While the enormous torque of the 2020 Jeep Wrangler EcoDiesel is one particularly appealing aspect of the powertrain, the promise has been that the diesel Jeep would be significantly more fuel efficient than other Wranglers. That promise has been fulfilled now that official EPA numbers show it returns 29 mpg on the highway, 22 in the city, and 25 in combined driving. Those numbers are for the four-door model with an automatic, since that's the only configuration available with the diesel V6.
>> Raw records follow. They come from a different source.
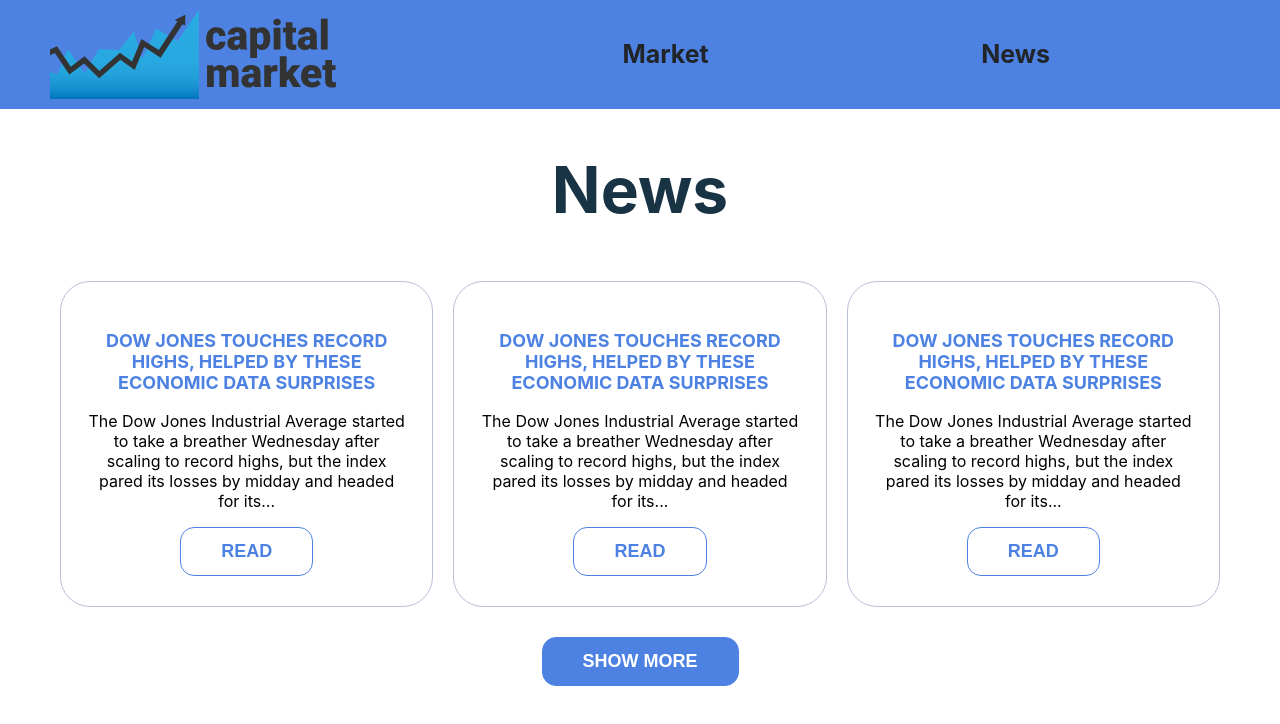
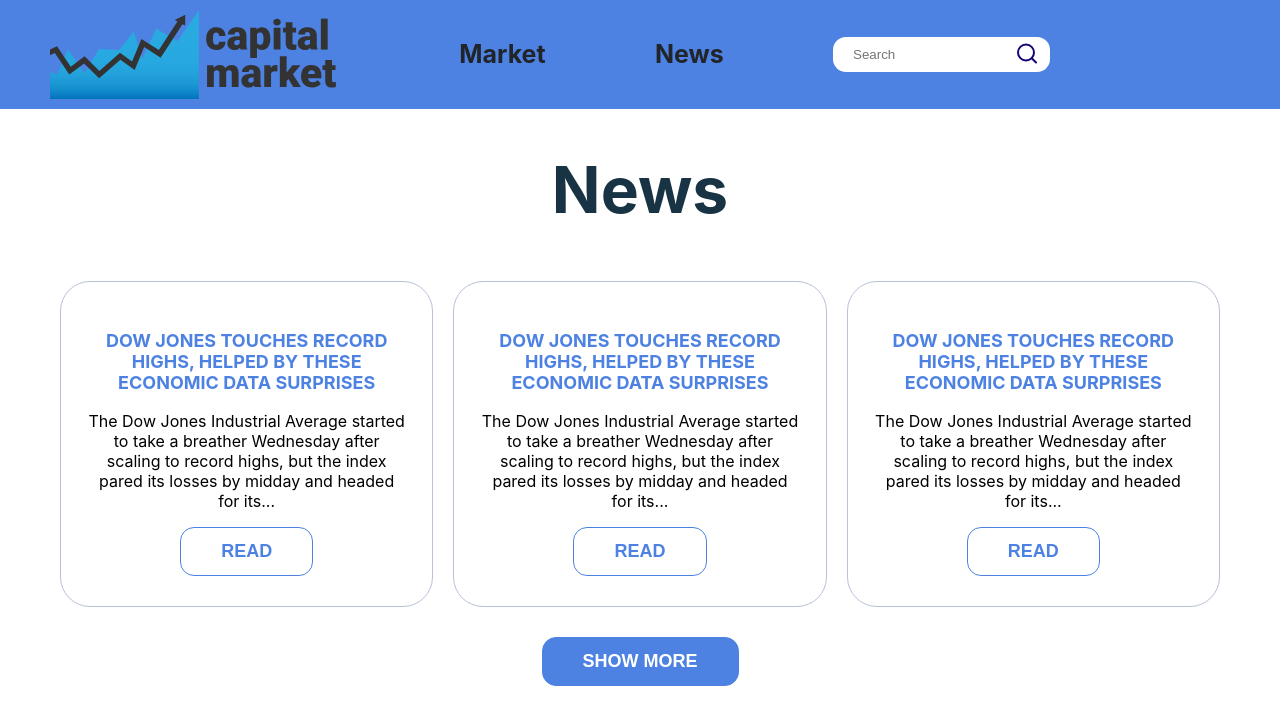
Before and after one commit to Shchekatya/finance, a React (Create React App) app: page / in a window 1280 px wide. Shown: the top 724 px of the page. Built offline with nearby package versions, Linux system fonts and the light colour scheme.

Commit message:
fix: layout

```diff
--- a/src/components/layout.tsx
+++ b/src/components/layout.tsx
@@ -1,4 +1,4 @@
-import { Link } from "react-router-dom";
+import { useState } from 'react'
 import styled from 'styled-components'
 
 export type TChildren = {
@@ -31,8 +31,28 @@
 }
 `
 
+const InputWrap = styled.form`
+position: relative;
+`
+
+const Input = styled.input`
+border-radius: 13px;
+padding: 10px 20px;
+border: none;
+outline: none;
+`
+const SearchButton = styled.button`
+border:none;
+background: none;
+position: absolute;
+right: 5px;
+top: 3px;
+`
+
+
 
 export const Layout = ({ children }: TChildren) => {
+  const [search, setSearch] = useState('')
   return (
     <>
       <Header>
@@ -40,14 +60,23 @@
           <img src="\imgs\capital-market.svg" width={300} />
           <a href="/">Market</a>
           <a href="/">News</a>
-          {/* <Ul>
-            <li>
-              <a href="/">Market</a>
-            </li>
-            <li>
-              <a href="/">News</a>
-            </li>
-          </Ul> */}
+          <InputWrap
+            onSubmit={(e) => {
+              e.preventDefault()
+              alert(`Поиск не работает. Поищите '${search}' в другом месте`)
+              setSearch('')
+            }}
+          >
+            <Input
+              placeholder="Search"
+              value={search}
+              onChange={(e) => {
+                setSearch(e.target.value)
+                console.log(search)
+              }}
+            />
+            <SearchButton type="submit"><img src="imgs/search.svg" /></SearchButton>
+          </InputWrap>
         </Nav>
       </Header>
       <main>{children}</main>
```
Also changed, not shown: public/imgs/search.svg (added).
In comparison, the next most efficient Wrangler is a two-door model with the four-cylinder gas engine and an automatic, with 24 mpg on the highway, 22 in town, and 23 in combined driving. Behind that is the four-door with the same powertrain, which returns 22 on the highway, 21 in town and 21 combined. A manual transmission two-door Wrangler with the gas V6 actually manages 25 mpg on the highway, higher than the four-cylinder two-door variant, but its city and combined ratings are lower than the four-cylinder Wranglers.
In fact, the diesel Wrangler even performs slightly better than the Ram 1500 EcoDiesel when it has four-wheel drive, beating the full-size truck by 1 mpg in town and in combined driving. Of course the two-wheel-drive Ram outperforms both of them.
The diesel may not be the way to go for saving money, though, unless you're spending a large amount of time on the highway. Because of the extra cost of diesel fuel, the EPA estimates the annual fuel cost of the diesel to be $1,850, which is $250 more per year than the two-door four-cylinder Wrangler, and $50 more per year than the four-door four-cylinder version. The V6 Wranglers have annual fuel costs a bit higher, between $1,900 and $2,000. You're not just paying for the fuel either, since the diesel engine is a $4,000 option. But if you want lots of torque, fewer finite resources used, and fewer carbon dioxide emissions, the diesel is still a compelling option.